El Norte is an excellent film, its journey aspect similar to the one in Michael Winterbottom’s In This World; both films demonstrate the difficulty of international movement, especially when you look or speak in a certain way. As director Gregory Nava’s debut film, which he co-wrote with producer Anna Thomas, the film is consistently entertaining with wonderful characters who want to realise their fantasies. Though it was made 30 years ago, its central assessment of the life of a foreigner from south of the border still seems entirely credible and heartbreaking, and it should serve as a wake-up call to all those anti-immigrant rabblerousers.

Mishima: A Life in Four Chapters (1985)


Paul Schrader
Paul Schrader
Leonard Schrader
Chieko Schrader
Director of Photography: 
John Bailey

Running time: 115 minutes

An extraordinary film about an artist’s desire for political change brought about by his art. The multidimensional way in which the tale presented to us is vibrant but by no means attempts to give a complete picture of the man.

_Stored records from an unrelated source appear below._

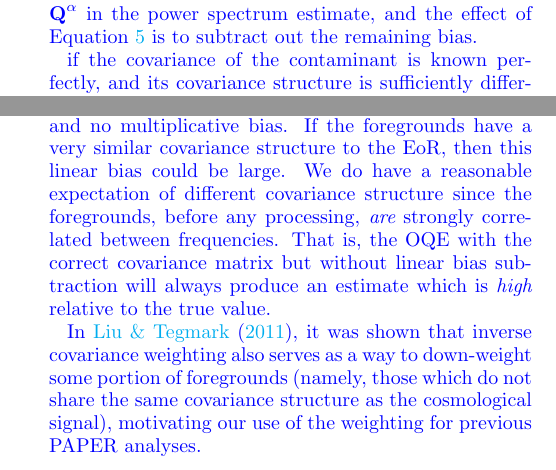
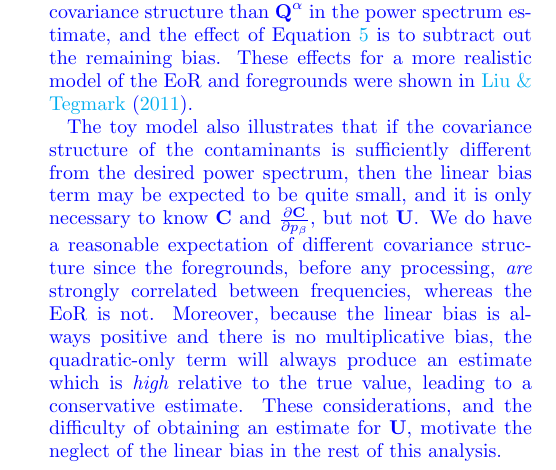
Before and after one commit to carinacheng/PAPERMethods_paper, a LaTeX paper (PAPER.tex): two parts of the columns of page 4 of 36 before the commit and part of one column of page 4 of 36 after it, the two joined at a grey line, cut so that both start at the same text. Compiled offline with pdfLaTeX.

Commit message:
Mon Jun  4 14:26:43 EDT 2018

```diff
--- a/PAPER.tex
+++ b/PAPER.tex
@@ -349,16 +350,10 @@ This estimator is the minimum variance (smallest error bar) estimate of the powe
 \langle \widehat{p}_{\alpha} \rangle = p_\alpha
 \end{equation}
 
-It is clear that in order to obtain an unbiased estimate in the presence of contaminants, the estimator Equation \ref{eq:OQE} must be capable of ``suppressing'' or ``removing'' their effects.   The way in which this comes about is illustrated with a toy model in Appendix \ref{sec:icw_appendix}.  There we show that the effect of the weighting in Equation \ref{eq:OQEQuadratic} is to project out the modes of $\textbf{U}$ with a different covariance structure than $\textbf{Q}^\alpha$ in the power spectrum estimate, and the effect of Equation \ref{eq:OQELinear} is to subtract out the remaining bias.
-
-
-if the covariance of the contaminant is known perfectly, and its covariance structure is sufficiently different from the EoR signal, then
-
-we can expect a quadratic estimator of the form Equation \ref{} % Need to put the full equation in the main body, I think
-to produce an estimate of the EoR power spectrum with a small linear bias, which is always positive, and no multiplicative bias.  If the foregrounds have a very similar covariance structure to the EoR, then this linear bias could be large.  We do have a reasonable expectation of different covariance structure since the foregrounds, before any processing, {\it are} strongly correlated between frequencies.  That is, the OQE with the correct covariance matrix but without linear bias subtraction will always produce an estimate which is {\it high} relative to the true value.
-
-
-In \citet{liu_tegmark2011}, it was shown that inverse covariance weighting also serves as a way to down-weight some portion of foregrounds (namely, those which do not share the same covariance structure as the cosmological signal), motivating our use of the weighting for previous PAPER analyses.
+It is clear that in order to obtain an unbiased estimate in the presence of contaminants, the estimator defined by Equation \eqref{eq:OQE} must be capable of ``suppressing'' or ``removing'' their effects.  The way in which this comes about is illustrated with a toy model in Appendix \ref{sec:icw_appendix}.  There we show that the effect of the weighting in Equation \ref{eq:OQEQuadratic} is to project out the modes of $\textbf{U}$ with a different covariance structure than $\textbf{Q}^\alpha$ in the power spectrum estimate, and the effect of Equation \ref{eq:OQELinear} is to subtract out the remaining bias.  These effects for a more realistic model of the EoR and foregrounds were shown in \citet{liu_tegmark2011}.
+
+The toy model also illustrates that if the covariance structure of the contaminants is sufficiently different from the desired power spectrum, then the linear bias term may be expected to be quite small, and it is only necessary to know $\C$ and $\PDeriv{\C}{p_\beta}$, but not $\mathbf{U}$.  We do have a reasonable expectation of different covariance structure since the foregrounds, before any processing, {\it are} strongly correlated between frequencies, whereas the EoR is not.
+Moreover, because the linear bias is always positive and there is no multiplicative bias, the quadratic-only term will always produce an estimate which is {\it high} relative to the true value, leading to a conservative estimate.  These considerations, and the difficulty of obtaining an estimate for $\mathbf{U}$, motivate the neglect of the linear bias in the rest of this analysis.
 
 %We do this when forming the un-normalized power spectrum estimate $\widehat{q}_{\alpha}$:
 It is also possible to define a more generalized version of this minimum-variance, unbiased estimator by
```
Also changed, not shown: PAPER.tex (5 more changed lines).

The story is played out in three distinct parts that are woven together throughout the film: present (1970), in colour; past (pre-1970) in black and white; imaginary, in very bright colours. Of course, it is no coincidence that the present and the imaginary are both shown in colour, and by the time the film reaches its climax, the pure expression of Mishima’s ideal that art and action somehow be fused is visualised magnificently onscreen, accompanied by the music of Philip Glass, without whom this film would not have had the same energy.

The film is based on the real-life individual, Yukio Mishima, a writer, director, actor and admirer of the samurai traditions. The content of his own novels forms the backdrops for the episodes in the film. These episodes – the four chapters of the film’s title – are labelled as “Beauty”, “Art”, “Action” and “Harmony of Pen and Sword”.

The different novels on which the film draws, and whose visual representations in the film are nothing short of breathtaking, are The Temple of the Golden Pavilion, Kyoko’s House and Runaway Horses. Naturally, the omission of such a novel in the final part of the film implies that the episode itself, directed by Mishima, is another kind of novel, although he seems to achieve in real life what had eluded him in his fiction: the fusion of words and action.

Director Paul Schrader’s treatment of Mishima’s sexuality does not aim for sensationalism; on the contrary, it provides one of many points of coherence between the different story lines, and the story lines do sometimes overlap, in the manner of the opening credits sequence of Stephen Daldry’s The Hours (whose soundtrack was also composed by Philip Glass).

While director Paul Schrader took great pains to portray this Japanese story with Japanese actors, performing in Japanese, he opted for an English voice-over because he felt the amount of subtitles would otherwise be unbearable for the viewer. Perhaps this is true, but his solution to the problem – an American voice-over whose speaker pretends to be Mishima – damages the film’s otherwise impeccable handling of the material.

The music, as much a contributing factor as Schrader’s direction, enthuses the viewer even when the thread of the present – and its inevitable conclusion (seppuku, or harakiri: suicide by disembowelment) – might have provoked a very different reaction. And in those closing moments, when the different stories finally culminate, the viewer will recognise that Schrader has a masterful grip on the material and that the transcendent power his main character speaks of during the film is powerfully evoked.